  3. wikipaedia says this under Legio IX Hispana in fiction and popular culture: "Jim Butcher's Codex Alera fantasy series (2004–2009) is populated by the descendants of the Ninth Legion and its camp followers, which had been transported to the continent of Carna"

    Ever heard of this?

  4. Nope, never heard of that series. The author's name sounds familiar though. The idea that a group of Roman Legionaries might get transported to a mythical realm through some magical means though isn't new, Harry Turtledove did it with his "Misplaced Legion" series; which I guess is technically called "The Videssos Cycle". I loved that series and bought each new book as they came out, I even bought the prequel series that was set hundreds of years in the past. I guess there were more books set in that world too, but they were set in a different part, and I never bought or read them, and I've rather strayed from my point. In "The Misplaced Legion", it was a single cohort of Romans and their auxiliaries and one Gaulish chieftain that got transported to Videssos, which was already populated by humans, so they didn't leave much of a mark.

    I still favor bringing the Romans of Pompeii and Herculaneum over to save them from the eruption of Vesuvius, and having them form the new Roman empire in our alt-Mediterranean, with or without intelligent Apes, although I think the Apes are a cool idea. That also gives us tens of thousands of Romans from all walks of life, and we aren't just talking about Pompeii and Herculaneum, they're just the most popular names, pretty much everything in the shadow of Vesuvius for roughly 10-12 miles to the south and west was destroyed. However that does set the the time of transfer for the Romans at exactly November 23rd, 79 AD.

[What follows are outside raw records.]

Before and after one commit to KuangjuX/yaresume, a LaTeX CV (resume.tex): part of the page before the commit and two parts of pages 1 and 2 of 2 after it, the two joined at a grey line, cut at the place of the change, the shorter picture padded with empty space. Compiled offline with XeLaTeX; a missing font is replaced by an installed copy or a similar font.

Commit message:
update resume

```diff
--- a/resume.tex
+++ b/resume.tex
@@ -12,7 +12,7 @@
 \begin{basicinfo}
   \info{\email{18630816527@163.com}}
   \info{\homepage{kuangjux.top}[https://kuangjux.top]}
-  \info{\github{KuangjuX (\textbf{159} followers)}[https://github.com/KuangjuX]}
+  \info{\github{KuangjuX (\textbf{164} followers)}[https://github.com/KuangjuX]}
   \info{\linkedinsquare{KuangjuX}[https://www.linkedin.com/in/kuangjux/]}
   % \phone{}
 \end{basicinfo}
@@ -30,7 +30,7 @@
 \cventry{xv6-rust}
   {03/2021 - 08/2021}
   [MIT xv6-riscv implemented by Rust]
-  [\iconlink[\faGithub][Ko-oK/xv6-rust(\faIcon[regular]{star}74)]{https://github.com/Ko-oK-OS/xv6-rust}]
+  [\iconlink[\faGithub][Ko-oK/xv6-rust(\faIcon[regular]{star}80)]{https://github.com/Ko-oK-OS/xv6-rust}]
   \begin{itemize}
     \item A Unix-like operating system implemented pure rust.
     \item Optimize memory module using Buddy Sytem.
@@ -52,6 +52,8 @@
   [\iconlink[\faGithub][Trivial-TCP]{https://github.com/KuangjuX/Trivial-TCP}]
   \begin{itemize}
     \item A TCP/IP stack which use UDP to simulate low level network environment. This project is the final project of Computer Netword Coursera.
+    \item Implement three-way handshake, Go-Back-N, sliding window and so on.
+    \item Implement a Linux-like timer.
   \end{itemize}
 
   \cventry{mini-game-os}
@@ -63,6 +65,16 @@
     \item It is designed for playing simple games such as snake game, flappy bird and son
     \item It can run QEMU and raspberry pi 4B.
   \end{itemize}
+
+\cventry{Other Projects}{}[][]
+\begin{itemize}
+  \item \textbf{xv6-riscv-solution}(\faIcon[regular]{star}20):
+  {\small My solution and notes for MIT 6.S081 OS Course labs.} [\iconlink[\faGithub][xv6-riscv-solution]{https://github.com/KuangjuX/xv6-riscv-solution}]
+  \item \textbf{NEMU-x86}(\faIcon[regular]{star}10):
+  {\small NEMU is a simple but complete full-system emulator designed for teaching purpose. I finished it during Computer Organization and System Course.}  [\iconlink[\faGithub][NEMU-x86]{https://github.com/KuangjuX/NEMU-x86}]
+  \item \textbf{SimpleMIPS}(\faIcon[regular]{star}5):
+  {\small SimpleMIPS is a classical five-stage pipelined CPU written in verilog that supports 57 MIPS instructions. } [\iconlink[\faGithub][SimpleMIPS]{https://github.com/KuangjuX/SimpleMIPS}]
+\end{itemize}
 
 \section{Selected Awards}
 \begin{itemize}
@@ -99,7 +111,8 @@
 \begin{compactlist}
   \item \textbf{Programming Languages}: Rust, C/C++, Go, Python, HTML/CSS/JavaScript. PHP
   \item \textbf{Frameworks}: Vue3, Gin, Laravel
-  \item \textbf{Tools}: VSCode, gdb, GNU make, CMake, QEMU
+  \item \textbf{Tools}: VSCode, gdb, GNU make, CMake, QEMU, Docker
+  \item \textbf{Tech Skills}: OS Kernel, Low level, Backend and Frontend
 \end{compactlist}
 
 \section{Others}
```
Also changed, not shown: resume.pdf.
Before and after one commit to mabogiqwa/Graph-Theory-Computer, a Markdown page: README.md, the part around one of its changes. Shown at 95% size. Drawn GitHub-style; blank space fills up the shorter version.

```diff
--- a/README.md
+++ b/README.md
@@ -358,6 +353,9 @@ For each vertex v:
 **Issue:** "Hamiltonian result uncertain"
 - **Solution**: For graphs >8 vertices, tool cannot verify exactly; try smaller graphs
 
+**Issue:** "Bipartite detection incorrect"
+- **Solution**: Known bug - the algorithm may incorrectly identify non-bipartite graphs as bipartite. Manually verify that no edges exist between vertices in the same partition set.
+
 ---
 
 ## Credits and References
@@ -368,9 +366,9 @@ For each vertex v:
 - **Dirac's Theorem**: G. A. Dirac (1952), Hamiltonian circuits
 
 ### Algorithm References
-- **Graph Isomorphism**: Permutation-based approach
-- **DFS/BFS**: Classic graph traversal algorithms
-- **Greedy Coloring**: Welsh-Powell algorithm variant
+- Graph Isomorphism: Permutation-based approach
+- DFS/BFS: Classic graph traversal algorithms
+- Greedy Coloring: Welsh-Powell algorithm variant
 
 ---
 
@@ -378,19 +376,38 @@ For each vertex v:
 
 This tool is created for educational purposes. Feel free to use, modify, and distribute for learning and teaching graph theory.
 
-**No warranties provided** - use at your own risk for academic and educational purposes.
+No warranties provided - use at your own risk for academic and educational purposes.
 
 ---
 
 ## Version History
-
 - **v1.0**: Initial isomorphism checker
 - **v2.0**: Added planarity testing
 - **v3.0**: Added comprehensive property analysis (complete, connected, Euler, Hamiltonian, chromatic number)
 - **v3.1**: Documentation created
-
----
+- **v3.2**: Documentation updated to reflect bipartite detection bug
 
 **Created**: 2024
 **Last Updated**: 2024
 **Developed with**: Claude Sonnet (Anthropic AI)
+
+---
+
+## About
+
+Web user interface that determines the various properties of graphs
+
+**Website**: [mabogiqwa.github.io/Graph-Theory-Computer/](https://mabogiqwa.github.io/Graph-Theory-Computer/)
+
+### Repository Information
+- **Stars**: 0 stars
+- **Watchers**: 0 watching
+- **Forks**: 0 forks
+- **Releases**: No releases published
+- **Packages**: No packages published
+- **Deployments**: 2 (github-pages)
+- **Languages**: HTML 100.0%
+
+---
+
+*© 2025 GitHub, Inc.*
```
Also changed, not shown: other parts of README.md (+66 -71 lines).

    Now I know we talked about bringing the survivors of Crassus' seven Legions (plus auxiliaries and allies) that were captured by the Parthians, but that just gives you about 10,000 captured soldiers to work with, no women. Being in 53 BC does give them roughly the same amount of time there as the Celts too, which I am not certain I really want.

  5. nah, I like Pompeii and Herculaneum + intelligent apes ruling the New Med with Egyptian Goblins as a vassal state...

    I still want that legion though - I think they'll mostly get absorbed into the barbarian tribes over time rather than have them find New Rome. Maybe in his dotage a the last survivor can make the trip for some reason...thinking from a perspective of the novels...

  6. Of course this all assumes that we have the crafty Celts figuring out how to make multiple transfers from Earth to Garnia, to rescue more of their brethren from Roman domination, and eventually Viking, Norman, English, French and even, possibly, Spanish domination as the years go by. How long into the timeline do we keep evacuating Celts from Earth to Garnia before the magic stops working and the gates shut down for good? My guess is it will be because Earth is drained of magic and the portals won't open on that end, which doesn't rule out the possibility of a powerfully magical creature like a God (Good or Evil) or one of their extremely powerful servants from being able to go to Earth and bring something, someone, or some tribe to Garnia on their own, that's how the first Saxons got here after all, and it was a powerful servant of the Darkness that "fooled" the first Celts with false prophecies into their quest to save themselves from the Roman Yoke, although they did use an Elven gate to get there.

    So I guess we have to ask, when does Earth's Mana battery run dry? Because every culture that comes after that is brought by some powerful entity and not via a working gate.